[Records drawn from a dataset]
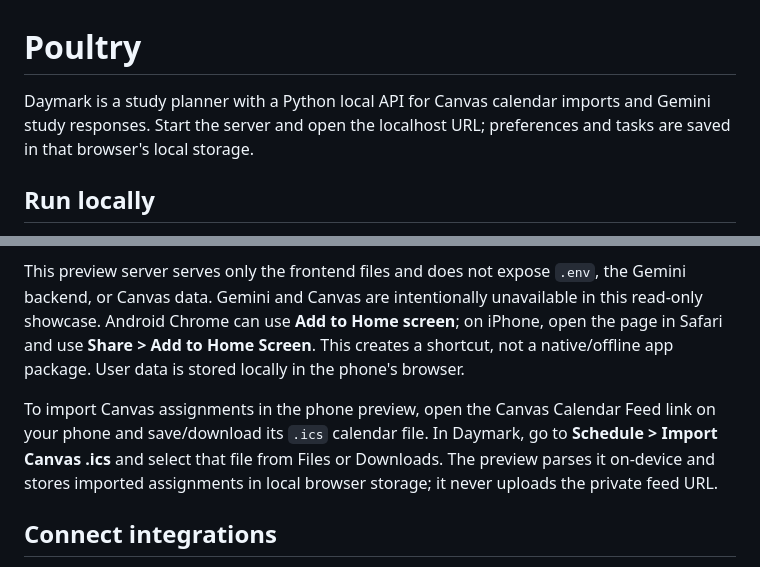
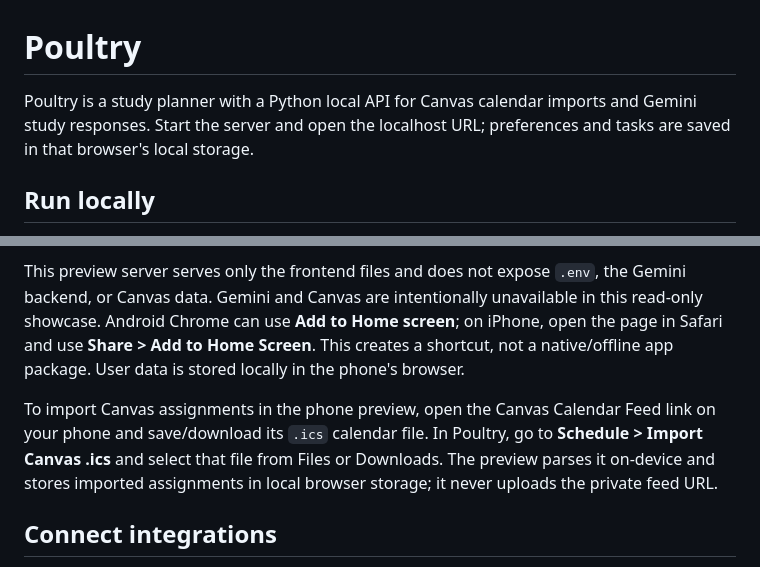
Before and after one commit to Nitishherobn/Poultry, a Markdown page: README.md, 2 parts joined by grey strips. Drawn GitHub-style.

```diff
--- a/README.md
+++ b/README.md
@@ -1,6 +1,6 @@
 # Poultry
 
-Daymark is a study planner with a Python local API for Canvas calendar imports and Gemini study responses. Start the server and open the localhost URL; preferences and tasks are saved in that browser's local storage.
+Poultry is a study planner with a Python local API for Canvas calendar imports and Gemini study responses. Start the server and open the localhost URL; preferences and tasks are saved in that browser's local storage.
 
 ## Run locally
 
@@ -16,7 +16,7 @@ For a same-Wi-Fi showcase, run `py phone_preview.py` on the computer and open `h
 
 This preview server serves only the frontend files and does not expose `.env`, the Gemini backend, or Canvas data. Gemini and Canvas are intentionally unavailable in this read-only showcase. Android Chrome can use **Add to Home screen**; on iPhone, open the page in Safari and use **Share > Add to Home Screen**. This creates a shortcut, not a native/offline app package. User data is stored locally in the phone's browser.
 
-To import Canvas assignments in the phone preview, open the Canvas Calendar Feed link on your phone and save/download its `.ics` calendar file. In Daymark, go to **Schedule > Import Canvas .ics** and select that file from Files or Downloads. The preview parses it on-device and stores imported assignments in local browser storage; it never uploads the private feed URL.
+To import Canvas assignments in the phone preview, open the Canvas Calendar Feed link on your phone and save/download its `.ics` calendar file. In Poultry, go to **Schedule > Import Canvas .ics** and select that file from Files or Downloads. The preview parses it on-device and stores imported assignments in local browser storage; it never uploads the private feed URL.
 
 ## Connect integrations
 
```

**How to complete this task**:
Would you set down the records above once more, exactly, with the pictures removed?

**Answer to this task**:
Before and after one commit to Nitishherobn/Poultry, a Markdown page: README.md, 2 parts joined by grey strips. Drawn GitHub-style.

```diff
--- a/README.md
+++ b/README.md
@@ -1,6 +1,6 @@
 # Poultry
 
-Daymark is a study planner with a Python local API for Canvas calendar imports and Gemini study responses. Start the server and open the localhost URL; preferences and tasks are saved in that browser's local storage.
+Poultry is a study planner with a Python local API for Canvas calendar imports and Gemini study responses. Start the server and open the localhost URL; preferences and tasks are saved in that browser's local storage.
 
 ## Run locally
 
@@ -16,7 +16,7 @@ For a same-Wi-Fi showcase, run `py phone_preview.py` on the computer and open `h
 
 This preview server serves only the frontend files and does not expose `.env`, the Gemini backend, or Canvas data. Gemini and Canvas are intentionally unavailable in this read-only showcase. Android Chrome can use **Add to Home screen**; on iPhone, open the page in Safari and use **Share > Add to Home Screen**. This creates a shortcut, not a native/offline app package. User data is stored locally in the phone's browser.
 
-To import Canvas assignments in the phone preview, open the Canvas Calendar Feed link on your phone and save/download its `.ics` calendar file. In Daymark, go to **Schedule > Import Canvas .ics** and select that file from Files or Downloads. The preview parses it on-device and stores imported assignments in local browser storage; it never uploads the private feed URL.
+To import Canvas assignments in the phone preview, open the Canvas Calendar Feed link on your phone and save/download its `.ics` calendar file. In Poultry, go to **Schedule > Import Canvas .ics** and select that file from Files or Downloads. The preview parses it on-device and stores imported assignments in local browser storage; it never uploads the private feed URL.
 
 ## Connect integrations
 
```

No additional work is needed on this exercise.